De-cluttering and adopting the minimalist approach has been linked to improved mental and physical health, and this is one of the prime reasons that so many people have embraced the concept of minimalism. Quite simply, if you have fewer possessions, there will be less to do to keep your living environment looking and feeling great!
4. You’ll reduce your negative impact on the environment
Carbon emissions are caused by many things, but one of the biggest home offenders is heating. Regardless of the type of heating system you have, you’re putting carbon emissions into the surrounding community each time the heater comes on. Therefore, if you’re concerned about the environment, you can take steps to reduce your carbon emissions by moving into a smaller home. Of course, you’ll still need to be careful with your heat usage to have the biggest possible impact, but a smaller home will automatically help based on its size alone. The truth is that small living spaces are much more eco-friendly and more economical than larger living quarters.
5. You get to be more creative

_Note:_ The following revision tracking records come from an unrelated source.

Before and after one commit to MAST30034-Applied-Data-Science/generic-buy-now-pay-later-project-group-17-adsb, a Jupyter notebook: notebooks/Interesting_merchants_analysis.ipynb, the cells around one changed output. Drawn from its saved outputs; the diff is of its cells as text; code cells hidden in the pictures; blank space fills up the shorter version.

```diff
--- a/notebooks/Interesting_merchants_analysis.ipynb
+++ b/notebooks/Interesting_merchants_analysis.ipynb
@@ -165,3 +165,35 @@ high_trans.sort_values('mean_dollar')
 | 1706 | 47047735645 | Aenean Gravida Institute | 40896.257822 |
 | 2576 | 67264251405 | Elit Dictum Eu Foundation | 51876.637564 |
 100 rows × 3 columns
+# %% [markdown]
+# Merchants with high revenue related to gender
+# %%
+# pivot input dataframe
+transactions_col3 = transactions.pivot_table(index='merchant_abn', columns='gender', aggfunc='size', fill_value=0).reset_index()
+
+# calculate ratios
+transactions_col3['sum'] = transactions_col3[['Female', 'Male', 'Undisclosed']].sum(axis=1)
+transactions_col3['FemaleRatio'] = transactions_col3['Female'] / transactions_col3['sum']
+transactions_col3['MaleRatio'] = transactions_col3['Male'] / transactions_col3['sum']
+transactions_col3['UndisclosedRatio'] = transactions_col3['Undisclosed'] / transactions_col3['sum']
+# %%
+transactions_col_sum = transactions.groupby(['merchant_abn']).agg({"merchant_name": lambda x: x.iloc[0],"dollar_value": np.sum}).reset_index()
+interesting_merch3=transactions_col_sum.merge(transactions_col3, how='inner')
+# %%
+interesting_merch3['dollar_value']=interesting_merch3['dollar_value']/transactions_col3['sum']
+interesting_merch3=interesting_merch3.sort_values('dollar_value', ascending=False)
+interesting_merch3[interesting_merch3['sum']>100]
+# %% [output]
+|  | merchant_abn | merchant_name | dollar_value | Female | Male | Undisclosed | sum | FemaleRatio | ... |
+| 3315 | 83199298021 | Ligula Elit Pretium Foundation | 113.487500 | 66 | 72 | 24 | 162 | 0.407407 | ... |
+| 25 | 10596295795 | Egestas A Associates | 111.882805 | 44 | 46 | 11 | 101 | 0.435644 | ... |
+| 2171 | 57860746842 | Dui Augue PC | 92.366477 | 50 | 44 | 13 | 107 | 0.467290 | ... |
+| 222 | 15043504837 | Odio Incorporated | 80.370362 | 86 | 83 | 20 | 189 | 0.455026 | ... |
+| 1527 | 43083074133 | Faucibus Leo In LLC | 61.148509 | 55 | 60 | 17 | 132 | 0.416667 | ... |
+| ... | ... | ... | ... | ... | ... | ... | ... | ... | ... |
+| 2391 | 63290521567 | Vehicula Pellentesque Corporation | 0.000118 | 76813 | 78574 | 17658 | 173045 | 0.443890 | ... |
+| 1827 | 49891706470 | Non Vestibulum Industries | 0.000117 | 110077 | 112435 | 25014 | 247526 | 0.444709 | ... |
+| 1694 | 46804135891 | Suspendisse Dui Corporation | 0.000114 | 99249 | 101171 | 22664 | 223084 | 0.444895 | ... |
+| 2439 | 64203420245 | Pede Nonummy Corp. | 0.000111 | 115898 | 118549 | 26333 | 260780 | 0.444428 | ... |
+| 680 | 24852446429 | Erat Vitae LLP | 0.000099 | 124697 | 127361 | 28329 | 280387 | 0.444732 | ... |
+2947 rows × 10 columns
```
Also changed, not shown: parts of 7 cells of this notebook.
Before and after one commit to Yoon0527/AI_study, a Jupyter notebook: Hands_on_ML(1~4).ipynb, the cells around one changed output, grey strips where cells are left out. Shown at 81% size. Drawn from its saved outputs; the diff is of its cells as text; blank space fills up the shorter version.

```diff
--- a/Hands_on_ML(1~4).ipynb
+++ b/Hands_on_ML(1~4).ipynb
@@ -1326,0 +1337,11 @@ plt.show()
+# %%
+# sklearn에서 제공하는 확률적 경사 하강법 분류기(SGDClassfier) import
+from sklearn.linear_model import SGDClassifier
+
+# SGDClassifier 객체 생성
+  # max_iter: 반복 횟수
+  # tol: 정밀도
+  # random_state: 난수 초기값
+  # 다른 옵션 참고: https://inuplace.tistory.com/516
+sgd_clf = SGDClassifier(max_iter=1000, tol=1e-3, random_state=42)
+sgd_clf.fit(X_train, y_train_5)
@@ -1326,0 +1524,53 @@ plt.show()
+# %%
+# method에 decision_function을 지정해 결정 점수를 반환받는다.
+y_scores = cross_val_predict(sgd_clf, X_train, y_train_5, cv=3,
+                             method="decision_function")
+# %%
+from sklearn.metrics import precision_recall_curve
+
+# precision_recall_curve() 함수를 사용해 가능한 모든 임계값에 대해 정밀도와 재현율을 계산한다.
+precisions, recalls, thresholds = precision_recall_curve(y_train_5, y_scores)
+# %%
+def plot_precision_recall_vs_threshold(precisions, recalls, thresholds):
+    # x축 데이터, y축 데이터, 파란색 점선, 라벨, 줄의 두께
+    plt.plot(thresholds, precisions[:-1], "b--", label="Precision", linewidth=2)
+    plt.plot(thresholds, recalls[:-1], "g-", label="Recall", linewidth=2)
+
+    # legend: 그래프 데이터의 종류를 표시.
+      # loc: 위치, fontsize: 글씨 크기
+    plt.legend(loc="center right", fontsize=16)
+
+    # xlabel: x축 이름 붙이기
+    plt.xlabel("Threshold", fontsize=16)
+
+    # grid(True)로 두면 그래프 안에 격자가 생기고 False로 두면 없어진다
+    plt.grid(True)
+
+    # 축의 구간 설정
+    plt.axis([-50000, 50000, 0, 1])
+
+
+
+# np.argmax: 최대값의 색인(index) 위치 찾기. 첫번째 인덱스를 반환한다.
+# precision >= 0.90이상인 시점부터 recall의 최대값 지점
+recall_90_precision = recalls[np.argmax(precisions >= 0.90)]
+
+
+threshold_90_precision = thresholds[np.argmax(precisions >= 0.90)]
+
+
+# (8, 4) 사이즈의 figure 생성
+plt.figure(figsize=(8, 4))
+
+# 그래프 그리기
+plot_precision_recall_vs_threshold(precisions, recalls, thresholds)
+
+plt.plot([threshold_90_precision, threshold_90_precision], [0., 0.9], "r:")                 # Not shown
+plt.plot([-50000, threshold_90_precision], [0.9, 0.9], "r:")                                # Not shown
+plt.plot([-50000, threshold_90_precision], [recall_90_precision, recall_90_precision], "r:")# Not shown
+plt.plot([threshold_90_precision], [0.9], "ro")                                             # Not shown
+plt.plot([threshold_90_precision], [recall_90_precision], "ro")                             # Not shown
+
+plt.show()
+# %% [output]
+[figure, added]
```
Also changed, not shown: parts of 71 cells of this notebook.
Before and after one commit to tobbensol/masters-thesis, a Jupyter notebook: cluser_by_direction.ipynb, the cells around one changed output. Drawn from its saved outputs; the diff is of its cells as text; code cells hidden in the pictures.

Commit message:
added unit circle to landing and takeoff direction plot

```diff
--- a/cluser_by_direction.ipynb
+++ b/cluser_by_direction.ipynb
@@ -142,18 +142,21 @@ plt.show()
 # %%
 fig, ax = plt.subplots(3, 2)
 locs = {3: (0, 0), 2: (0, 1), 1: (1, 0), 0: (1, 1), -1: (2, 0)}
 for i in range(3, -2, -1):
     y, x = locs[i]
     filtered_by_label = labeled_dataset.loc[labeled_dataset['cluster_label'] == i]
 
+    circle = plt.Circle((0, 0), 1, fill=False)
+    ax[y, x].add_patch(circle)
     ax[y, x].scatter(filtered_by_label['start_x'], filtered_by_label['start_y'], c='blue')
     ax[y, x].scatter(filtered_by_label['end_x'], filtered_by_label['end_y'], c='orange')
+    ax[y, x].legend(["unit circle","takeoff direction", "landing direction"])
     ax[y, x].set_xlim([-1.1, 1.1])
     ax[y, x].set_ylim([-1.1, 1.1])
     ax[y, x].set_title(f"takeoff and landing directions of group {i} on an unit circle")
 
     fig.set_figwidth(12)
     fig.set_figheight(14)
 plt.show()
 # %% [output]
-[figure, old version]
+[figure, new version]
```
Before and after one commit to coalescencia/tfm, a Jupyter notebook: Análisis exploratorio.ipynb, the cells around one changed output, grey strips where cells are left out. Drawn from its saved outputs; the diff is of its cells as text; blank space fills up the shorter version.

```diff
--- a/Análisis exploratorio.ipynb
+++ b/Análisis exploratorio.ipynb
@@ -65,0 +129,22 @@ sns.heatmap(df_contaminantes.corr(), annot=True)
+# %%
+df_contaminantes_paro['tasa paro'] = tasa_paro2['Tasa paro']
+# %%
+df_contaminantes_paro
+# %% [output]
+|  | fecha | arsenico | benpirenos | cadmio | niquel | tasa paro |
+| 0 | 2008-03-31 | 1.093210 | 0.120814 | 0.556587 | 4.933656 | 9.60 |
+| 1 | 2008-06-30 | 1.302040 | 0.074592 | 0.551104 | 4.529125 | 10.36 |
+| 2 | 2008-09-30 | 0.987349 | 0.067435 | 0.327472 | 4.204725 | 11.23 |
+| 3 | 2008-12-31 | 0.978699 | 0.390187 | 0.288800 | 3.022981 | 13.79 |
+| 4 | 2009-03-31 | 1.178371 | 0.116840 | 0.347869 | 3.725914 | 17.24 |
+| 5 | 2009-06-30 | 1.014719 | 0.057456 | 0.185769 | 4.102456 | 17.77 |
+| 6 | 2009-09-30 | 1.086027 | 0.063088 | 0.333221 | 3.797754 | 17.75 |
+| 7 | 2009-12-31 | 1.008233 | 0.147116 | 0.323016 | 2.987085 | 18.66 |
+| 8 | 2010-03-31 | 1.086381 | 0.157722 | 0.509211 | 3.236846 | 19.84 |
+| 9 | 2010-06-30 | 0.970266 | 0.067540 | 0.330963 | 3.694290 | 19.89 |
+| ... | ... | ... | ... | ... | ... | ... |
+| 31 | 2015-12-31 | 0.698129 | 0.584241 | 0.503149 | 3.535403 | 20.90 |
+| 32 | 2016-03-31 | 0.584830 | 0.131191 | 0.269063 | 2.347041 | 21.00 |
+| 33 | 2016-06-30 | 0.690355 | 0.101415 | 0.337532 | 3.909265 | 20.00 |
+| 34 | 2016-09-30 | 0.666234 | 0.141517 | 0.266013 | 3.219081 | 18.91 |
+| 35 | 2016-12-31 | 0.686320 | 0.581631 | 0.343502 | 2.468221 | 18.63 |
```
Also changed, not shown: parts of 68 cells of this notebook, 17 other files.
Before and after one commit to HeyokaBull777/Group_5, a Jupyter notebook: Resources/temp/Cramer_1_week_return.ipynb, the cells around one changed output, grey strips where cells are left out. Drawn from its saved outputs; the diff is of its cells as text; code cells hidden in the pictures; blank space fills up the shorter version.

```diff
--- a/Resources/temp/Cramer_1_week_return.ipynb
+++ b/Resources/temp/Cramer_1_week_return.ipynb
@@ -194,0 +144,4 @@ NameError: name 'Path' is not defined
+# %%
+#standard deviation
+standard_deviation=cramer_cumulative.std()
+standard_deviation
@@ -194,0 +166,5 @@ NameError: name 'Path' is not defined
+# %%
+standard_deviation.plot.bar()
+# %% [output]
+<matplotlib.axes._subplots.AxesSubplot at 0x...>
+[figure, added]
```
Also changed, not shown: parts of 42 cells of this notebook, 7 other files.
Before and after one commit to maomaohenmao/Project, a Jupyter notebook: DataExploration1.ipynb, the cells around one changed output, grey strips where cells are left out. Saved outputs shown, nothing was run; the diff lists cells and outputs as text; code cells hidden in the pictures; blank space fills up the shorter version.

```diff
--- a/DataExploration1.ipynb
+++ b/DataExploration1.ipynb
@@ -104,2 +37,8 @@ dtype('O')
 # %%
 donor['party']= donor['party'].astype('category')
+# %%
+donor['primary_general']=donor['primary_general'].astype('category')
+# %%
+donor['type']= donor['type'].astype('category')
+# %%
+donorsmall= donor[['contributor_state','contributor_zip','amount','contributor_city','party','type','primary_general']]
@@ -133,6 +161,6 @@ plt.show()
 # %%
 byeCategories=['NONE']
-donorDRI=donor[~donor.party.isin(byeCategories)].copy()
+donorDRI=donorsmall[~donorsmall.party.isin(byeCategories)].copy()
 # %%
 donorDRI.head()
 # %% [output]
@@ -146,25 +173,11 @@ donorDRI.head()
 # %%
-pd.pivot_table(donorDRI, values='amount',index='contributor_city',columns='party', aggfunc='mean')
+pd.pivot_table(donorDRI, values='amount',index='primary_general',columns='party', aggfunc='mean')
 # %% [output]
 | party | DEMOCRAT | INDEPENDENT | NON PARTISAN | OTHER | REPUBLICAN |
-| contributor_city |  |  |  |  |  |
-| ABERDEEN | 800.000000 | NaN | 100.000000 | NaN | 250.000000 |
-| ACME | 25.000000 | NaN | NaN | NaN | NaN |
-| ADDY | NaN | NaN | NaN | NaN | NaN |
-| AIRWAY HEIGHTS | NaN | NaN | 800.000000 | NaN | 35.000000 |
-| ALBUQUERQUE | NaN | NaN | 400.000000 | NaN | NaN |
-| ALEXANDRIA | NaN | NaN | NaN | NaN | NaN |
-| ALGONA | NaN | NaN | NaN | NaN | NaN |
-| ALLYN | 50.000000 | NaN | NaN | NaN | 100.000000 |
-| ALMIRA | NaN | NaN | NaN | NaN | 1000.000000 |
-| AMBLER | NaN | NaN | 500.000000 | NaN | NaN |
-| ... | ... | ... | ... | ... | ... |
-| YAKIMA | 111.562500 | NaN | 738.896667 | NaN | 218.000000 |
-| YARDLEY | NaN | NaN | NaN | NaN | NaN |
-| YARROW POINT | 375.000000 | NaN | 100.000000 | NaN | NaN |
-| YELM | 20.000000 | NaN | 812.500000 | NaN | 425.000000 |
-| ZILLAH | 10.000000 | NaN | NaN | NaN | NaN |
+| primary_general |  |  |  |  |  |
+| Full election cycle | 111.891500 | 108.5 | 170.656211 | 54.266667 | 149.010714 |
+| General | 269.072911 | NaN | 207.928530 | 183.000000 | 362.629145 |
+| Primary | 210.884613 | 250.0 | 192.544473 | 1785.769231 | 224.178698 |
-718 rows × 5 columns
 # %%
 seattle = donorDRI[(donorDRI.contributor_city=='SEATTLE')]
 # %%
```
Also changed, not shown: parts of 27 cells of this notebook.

Living in a tiny space requires creativity, especially if there’s more than one person in the home. You’ll be able to fully stretch your creative juices by working out solutions to issues such as storage space and maintaining privacy. You’ll get inspired to make your small space chic, and you’ll get creative in decorating it to make it look bigger, brighter and less confined. This also encourages a less cluttered environment and will help you determine which items are truly important versus the ones that can be donated or thrown away. Tons of creativity is involved when it comes to adopting the minimalist approach (which you must if you’re living in a small space.)
6. You’ll have more free time because you’ll spend less time cleaning and organizing
The larger the home, the more time it takes to keep it clean and well-organized. And, the bigger your space the more often you lose things, let’s be honest. It’s just not as easy to keep track of your things in a bigger space. By downsizing to a tiny apartment, you can keep everything clean without committing as much of your free time to household chores. This will make it easier to spend time with loved ones, pursue your personal interests and fit some daily exercise in. Keep in mind that all of these things can also improve your overall quality of life. If you feel like your current lifestyle doesn’t provide you with enough time to devote to personal relationships, hobbies or goals, moving into a tiny apartment may help you find a solution.
7. When it comes to decorating, you’ll get so much more bang for your buck
Living in a small space means that you’ll be able to get a lot more bang for your buck by finally getting the nicer interior you’ve always wanted without blowing your budget. Less space means that decorating your apartment will be much cheaper. You can have fun with it and make your space beautiful so much more easily – and more cost-effectively. Check out some of my tips for decorating a small apartment. Pretty chic, right? You have more room than you think to display your trinkets from around the world – simply invest in some cool floating shelves for your walls. You can save space with chic furniture that doubles as storage, and you can make your tiny space look bigger and brighter with eclectic mirrors. All of these decorating tips for smaller spaces definitely makes living in a small home look not so bad.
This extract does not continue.